Ronald Martinez

Via Patrick Mooney at CSN Chicago, Theo Epstein and the Cubs are seriously considering signing ex-Brewers reliever John Axford:

There's mutual interest between the Cubs and Axford, according to sources familiar with the situation, as Theo Epstein's front office heads into next week's winter meetings hoping to upgrade the bullpen and bench while adding another starting pitcher and outfielder. Who' the closer? Epstein said he probably won't be able to answer that question until the offseason's over. But Axford is one of the names the Cubs are considering for the ninth inning.

Mooney's article features this tweet from Axford:

If nothing else, Axford would provide some comic relief; his Twitter feed is one of the more popular player accounts. Plus, you have to like a player who wears his socks like you see in the photo at the top of this post. Meanwhile, this series of tweets quoting Theo Epstein give you a good idea of what Theo thinks of the "closer" role:

The first tweet, to me, is a hint that the Cubs might like to give Pedro Strop the closer spot.
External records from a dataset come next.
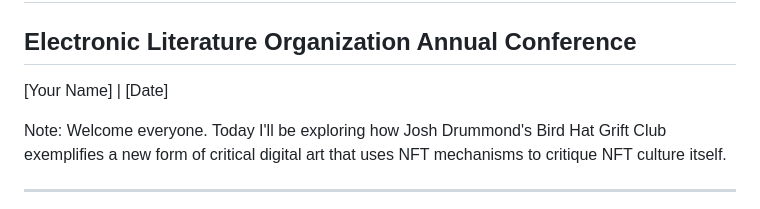
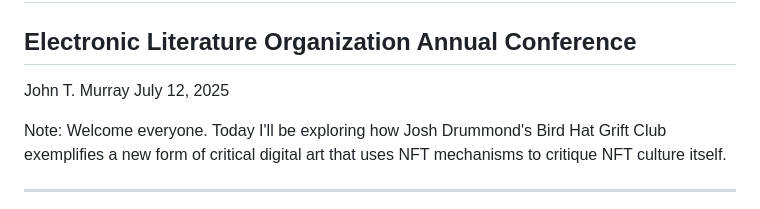
Before and after one commit to lucidbard/elo2025-paradox, a Markdown page: slides.md, the part around the change. GitHub-like rendering.

```diff
--- a/slides.md
+++ b/slides.md
@@ -2,7 +2,8 @@
 
 ## Electronic Literature Organization Annual Conference
 
-[Your Name] | [Date]
+John T. Murray
+July 12, 2025
 
 Note: Welcome everyone. Today I'll be exploring how Josh Drummond's Bird Hat Grift Club exemplifies a new form of critical digital art that uses NFT mechanisms to critique NFT culture itself.
 
```
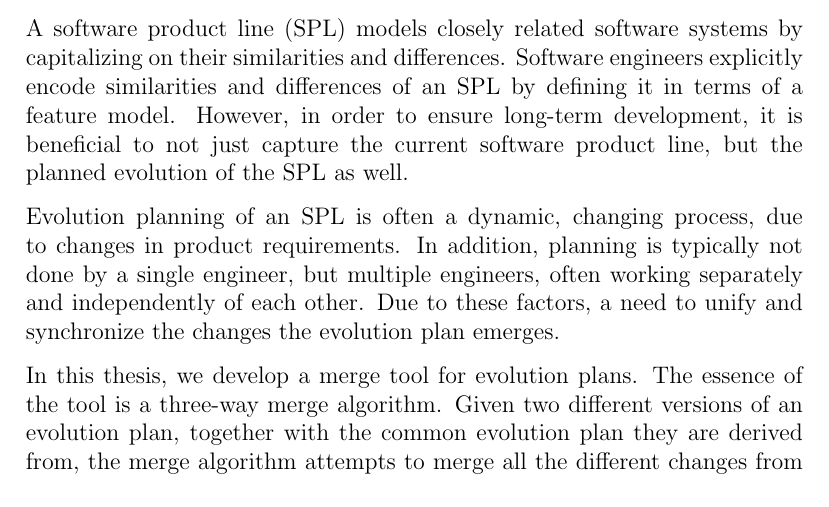
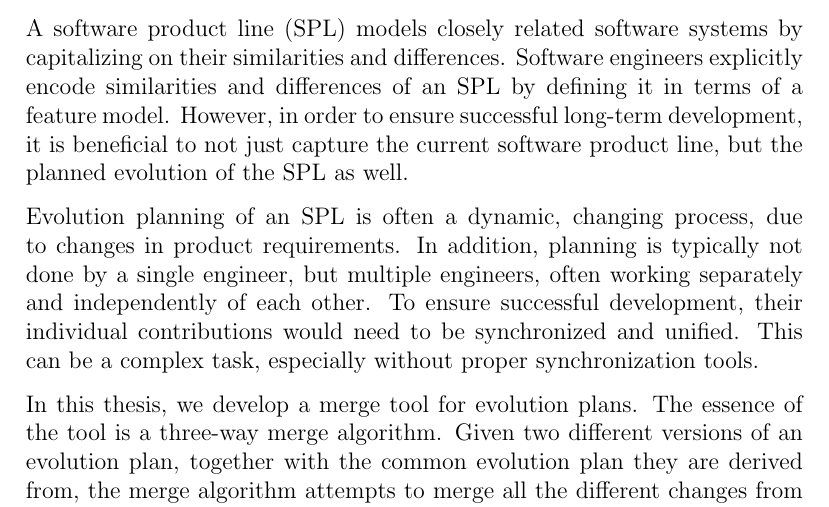
Before and after one commit to eirikhalvard/master-thesis, a LaTeX thesis (thesis/src/thesis.tex): part of page 7 of 100, cut so that both start at the same text. Compiled offline with pdfLaTeX; a LaTeX package or settings file that is missing is left out.

Commit message:
abstract michael comments included

```diff
--- a/thesis/src/thesis.tex
+++ b/thesis/src/thesis.tex
@@ -49,9 +49,9 @@ long]
 \mbox{}
 \chapter*{Abstract}
 
-A software product line (SPL) models closely related software systems by capitalizing on their similarities and differences. Software engineers explicitly encode similarities and differences of an SPL by defining it in terms of a feature model. However, in order to ensure long-term development, it is beneficial to not just capture the current software product line, but the planned evolution of the SPL as well.
-
-Evolution planning of an SPL is often a dynamic, changing process, due to changes in product requirements. In addition, planning is typically not done by a single engineer, but multiple engineers, often working separately and independently of each other. Due to these factors, a need to unify and synchronize the changes the evolution plan emerges.
+A software product line (SPL) models closely related software systems by capitalizing on their similarities and differences. Software engineers explicitly encode similarities and differences of an SPL by defining it in terms of a feature model. However, in order to ensure successful long-term development, it is beneficial to not just capture the current software product line, but the planned evolution of the SPL as well.
+
+Evolution planning of an SPL is often a dynamic, changing process, due to changes in product requirements. In addition, planning is typically not done by a single engineer, but multiple engineers, often working separately and independently of each other. To ensure successful development, their individual contributions would need to be synchronized and unified. This can be a complex task, especially without proper synchronization tools.
 
 In this thesis, we develop a merge tool for evolution plans. The essence of the tool is a three-way merge algorithm. Given two different versions of an evolution plan, together with the common evolution plan they are derived from, the merge algorithm attempts to merge all the different changes from both versions. If the evolution plans are unifiable, the algorithm succeeds and yields the merged result containing the changes from both versions. However, if the changes are conflicting by breaking the structure or semantics of evolution plans, the algorithm terminates and reports the reason for failure. The three-way merge algorithm will act as an essential component in a version control system, allowing several contributors to synchronize their individual versions into a unified evolution plan.
 
```
Also changed, not shown: thesis/src/thesis.pdf.
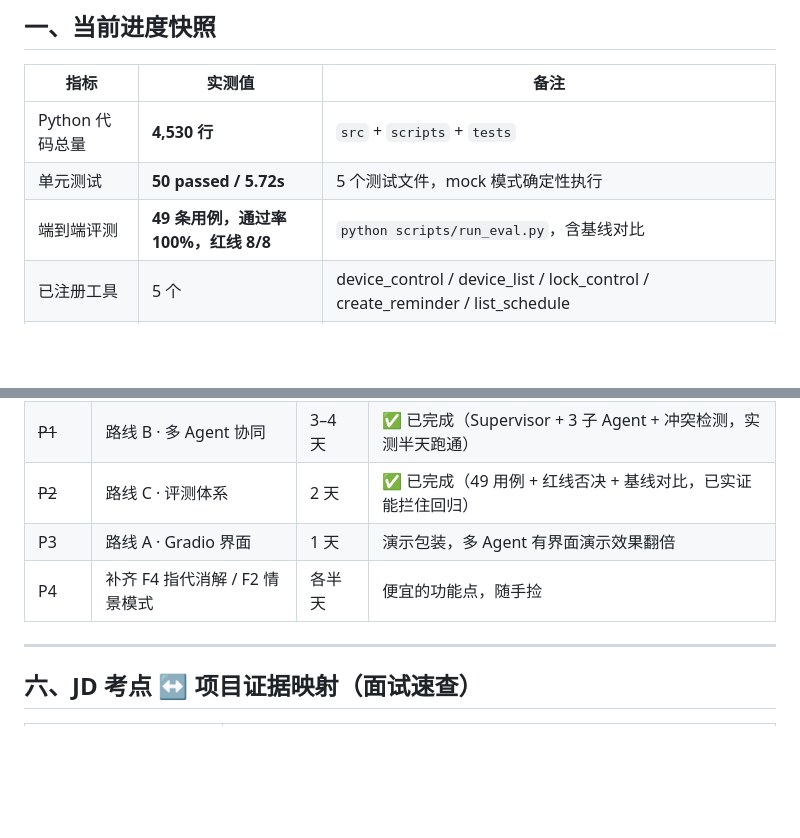
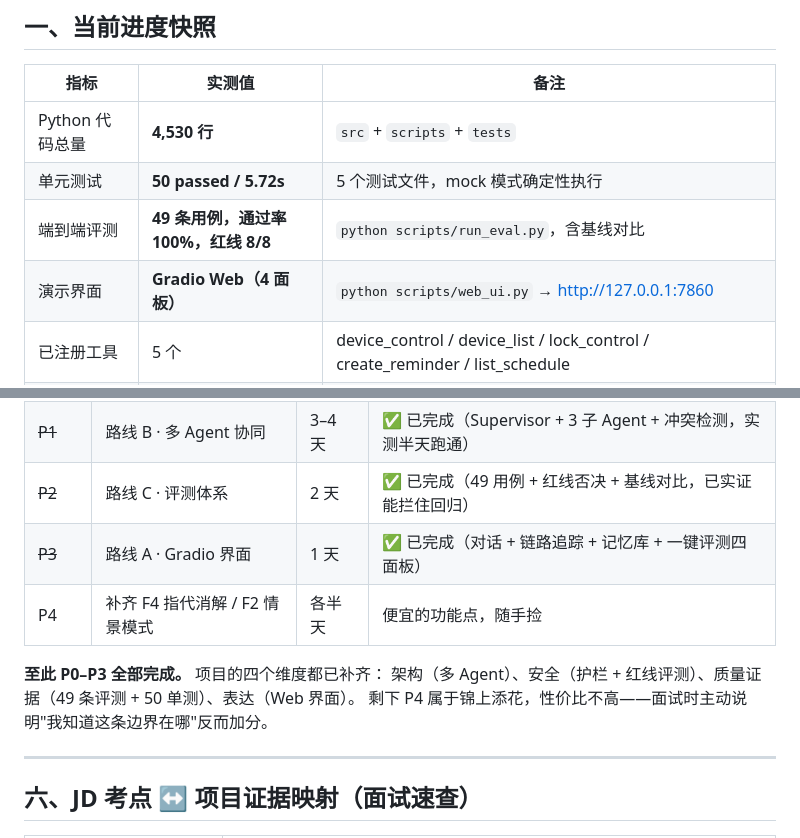
Before and after one commit to RicaedoWang/HomeMind, a Markdown page: HomeMind_项目进度总结与下一步规划.md, 2 parts joined by grey strips. Rendered like a GitHub page; blank space fills up the shorter version.

Commit message:
docs: mark P3 done, all planned milestones complete

```diff
--- a/HomeMind_项目进度总结与下一步规划.md
+++ b/HomeMind_项目进度总结与下一步规划.md
@@ -13,6 +13,7 @@
 | Python 代码总量 | **4,530 行** | `src` + `scripts` + `tests` |
 | 单元测试 | **50 passed / 5.72s** | 5 个测试文件，mock 模式确定性执行 |
 | 端到端评测 | **49 条用例，通过率 100%，红线 8/8** | `python scripts/run_eval.py`，含基线对比 |
+| 演示界面 | **Gradio Web（4 面板）** | `python scripts/web_ui.py` → http://127.0.0.1:7860 |
 | 已注册工具 | 5 个 | device_control / device_list / lock_control / create_reminder / list_schedule |
 | 意图类型 | 6 类 | device_control / schedule / knowledge / memory_write / memory_query / chat |
 | 图节点 | 6 个 | recall_memory → parse_intent → safety_gate → execute_tools → respond → write_memory |
@@ -137,8 +138,12 @@ END
 | ~~P0~~ | **初始化 Git + 规范提交历史** | 30 分钟 | ✅ 已完成（11 个规范提交 + gitattributes） |
 | ~~P1~~ | 路线 B · 多 Agent 协同 | 3–4 天 | ✅ 已完成（Supervisor + 3 子 Agent + 冲突检测，实测半天跑通） |
 | ~~P2~~ | 路线 C · 评测体系 | 2 天 | ✅ 已完成（49 用例 + 红线否决 + 基线对比，已实证能拦住回归） |
-| P3 | 路线 A · Gradio 界面 | 1 天 | 演示包装，多 Agent 有界面演示效果翻倍 |
+| ~~P3~~ | 路线 A · Gradio 界面 | 1 天 | ✅ 已完成（对话 + 链路追踪 + 记忆库 + 一键评测四面板） |
 | P4 | 补齐 F4 指代消解 / F2 情景模式 | 各半天 | 便宜的功能点，随手捡 |
+
+**至此 P0–P3 全部完成。** 项目的四个维度都已补齐：
+架构（多 Agent）、安全（护栏 + 红线评测）、质量证据（49 条评测 + 50 单测）、表达（Web 界面）。
+剩下 P4 属于锦上添花，性价比不高——面试时主动说明"我知道这条边界在哪"反而加分。
 
 ---
 
```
Strop has talent and seems suited to the role. But it's the last tweet in that sequence of three that's the key, and I agree with that completely. Too many times, the save stat dictates pitcher usage in modern baseball, instead of having the situation dictate pitcher use. I hope Theo is serious about this; someone should ask Rick Renteria if he'd use pitchers in the proper situation, rather than simply have someone throw the ninth because he's a designated "closer."

Regarding Axford, he appears healthy and he pitched very well for the Cardinals after they picked him up in a waiver trade at the end of August (13 appearances, 10⅓ innings, 1.355 WHIP, 1.74 ERA). If the Cubs wanted to give him that "closer" role, I'd be OK with that, or if they just wanted to put him in the bullpen mix, that'd work too. He's probably going to be in line for about $7 million via arbitration; that's not too onerous a contract.

At some point, a modern manager is going to break the 20-some-year-old trend of having a designated "closer" who only throws the ninth inning, regardless of situation. Why can't that be Rick Renteria and the 2014 Cubs?